Work instructions →
After locating the line that contains "P0 --> P1 --> P2 --> P3", restate it and each later line word for word through the end of the records.

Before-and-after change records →
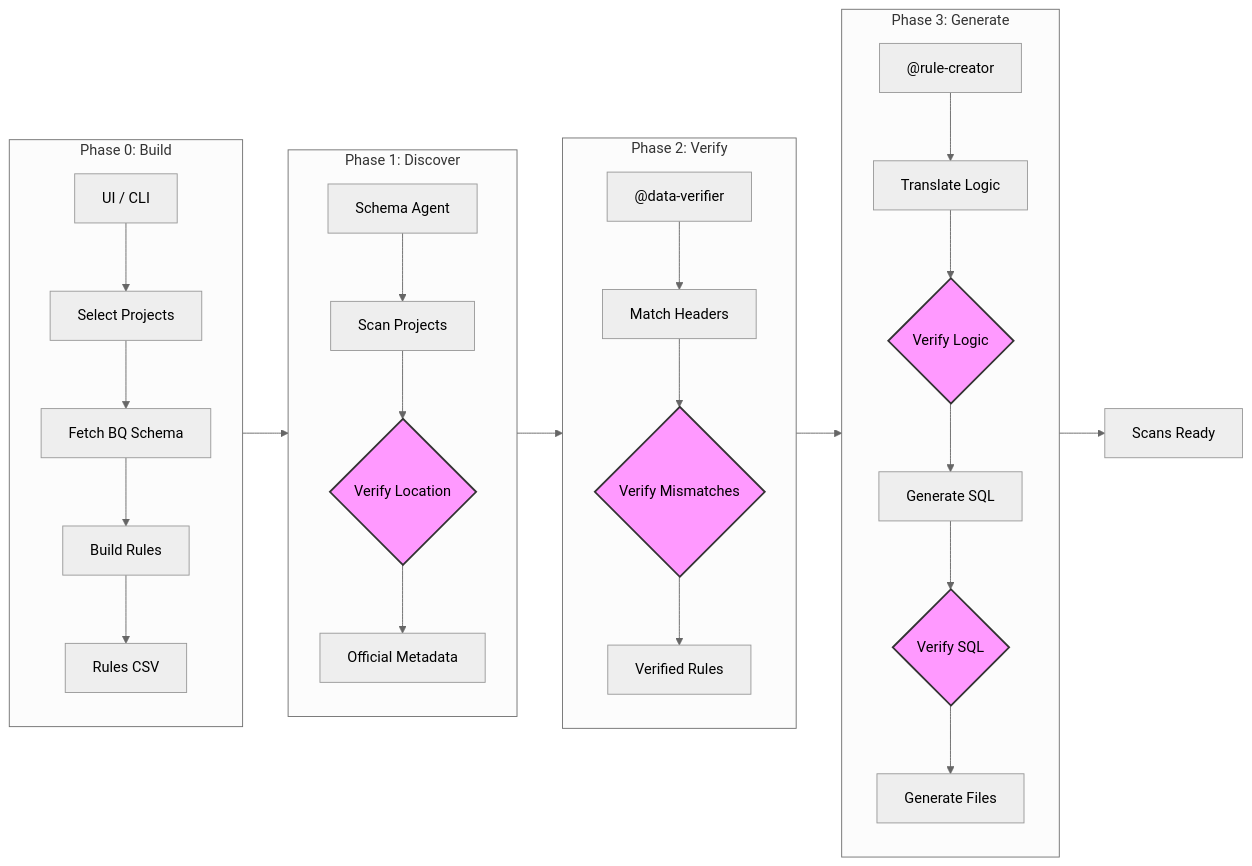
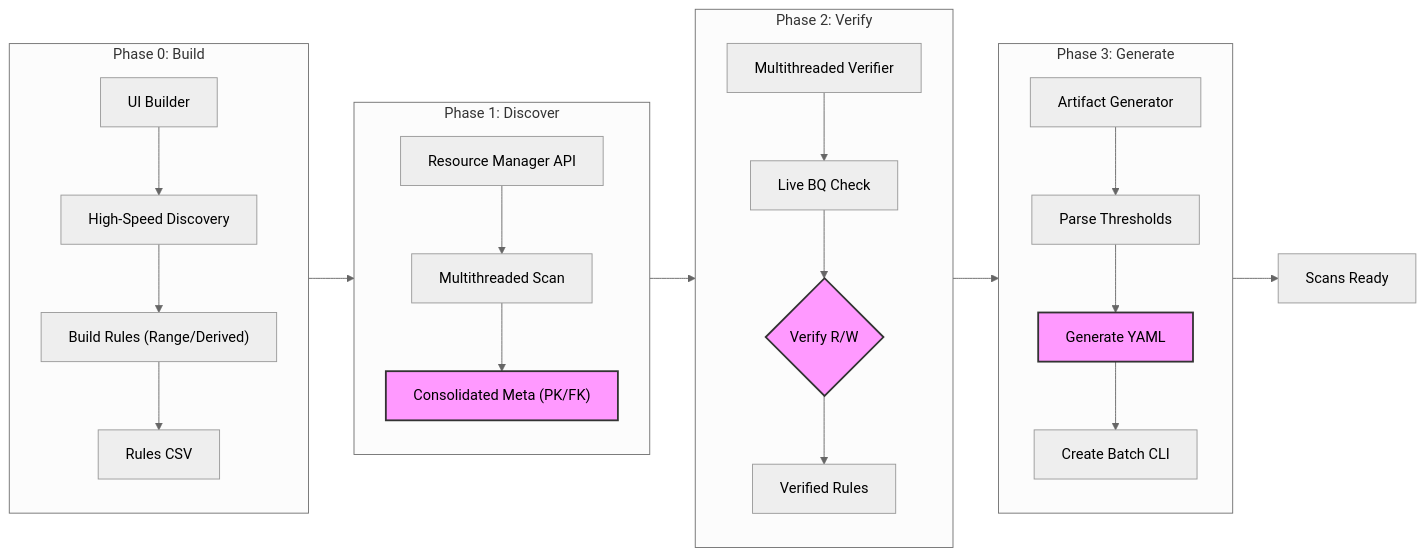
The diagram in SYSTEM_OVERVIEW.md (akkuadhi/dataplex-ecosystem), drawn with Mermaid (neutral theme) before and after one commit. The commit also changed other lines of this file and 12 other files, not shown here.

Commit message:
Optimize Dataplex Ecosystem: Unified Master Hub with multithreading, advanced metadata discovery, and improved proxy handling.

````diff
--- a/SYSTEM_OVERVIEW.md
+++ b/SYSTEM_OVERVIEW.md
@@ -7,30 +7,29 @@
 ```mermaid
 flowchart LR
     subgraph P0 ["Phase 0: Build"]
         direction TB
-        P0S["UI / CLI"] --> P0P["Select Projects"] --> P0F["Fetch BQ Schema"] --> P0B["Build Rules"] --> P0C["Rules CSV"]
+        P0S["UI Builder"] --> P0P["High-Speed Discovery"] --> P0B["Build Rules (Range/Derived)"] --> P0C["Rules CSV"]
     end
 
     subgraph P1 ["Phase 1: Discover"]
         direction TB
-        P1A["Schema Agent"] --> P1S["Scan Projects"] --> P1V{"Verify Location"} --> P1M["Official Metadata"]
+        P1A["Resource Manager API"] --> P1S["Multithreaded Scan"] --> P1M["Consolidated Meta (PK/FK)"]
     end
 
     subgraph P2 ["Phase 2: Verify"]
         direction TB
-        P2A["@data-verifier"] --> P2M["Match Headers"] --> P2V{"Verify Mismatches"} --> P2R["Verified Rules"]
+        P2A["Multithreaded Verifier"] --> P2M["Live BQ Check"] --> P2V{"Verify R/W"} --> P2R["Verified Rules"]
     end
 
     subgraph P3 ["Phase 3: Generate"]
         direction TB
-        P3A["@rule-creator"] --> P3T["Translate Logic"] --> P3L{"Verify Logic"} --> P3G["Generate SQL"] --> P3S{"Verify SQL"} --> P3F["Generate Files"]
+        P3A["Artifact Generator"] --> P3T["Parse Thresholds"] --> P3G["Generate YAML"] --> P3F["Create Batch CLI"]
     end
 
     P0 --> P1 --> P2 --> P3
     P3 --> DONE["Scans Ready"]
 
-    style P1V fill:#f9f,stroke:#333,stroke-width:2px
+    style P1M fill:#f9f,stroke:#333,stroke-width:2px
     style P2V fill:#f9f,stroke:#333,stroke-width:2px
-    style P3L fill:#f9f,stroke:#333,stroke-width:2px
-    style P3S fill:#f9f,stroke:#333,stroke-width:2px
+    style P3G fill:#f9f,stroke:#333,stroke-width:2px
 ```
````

Written reply →
     P0 --> P1 --> P2 --> P3
     P3 --> DONE["Scans Ready"]
 
-    style P1V fill:#f9f,stroke:#333,stroke-width:2px
+    style P1M fill:#f9f,stroke:#333,stroke-width:2px
     style P2V fill:#f9f,stroke:#333,stroke-width:2px
-    style P3L fill:#f9f,stroke:#333,stroke-width:2px
-    style P3S fill:#f9f,stroke:#333,stroke-width:2px
+    style P3G fill:#f9f,stroke:#333,stroke-width:2px
 ```
````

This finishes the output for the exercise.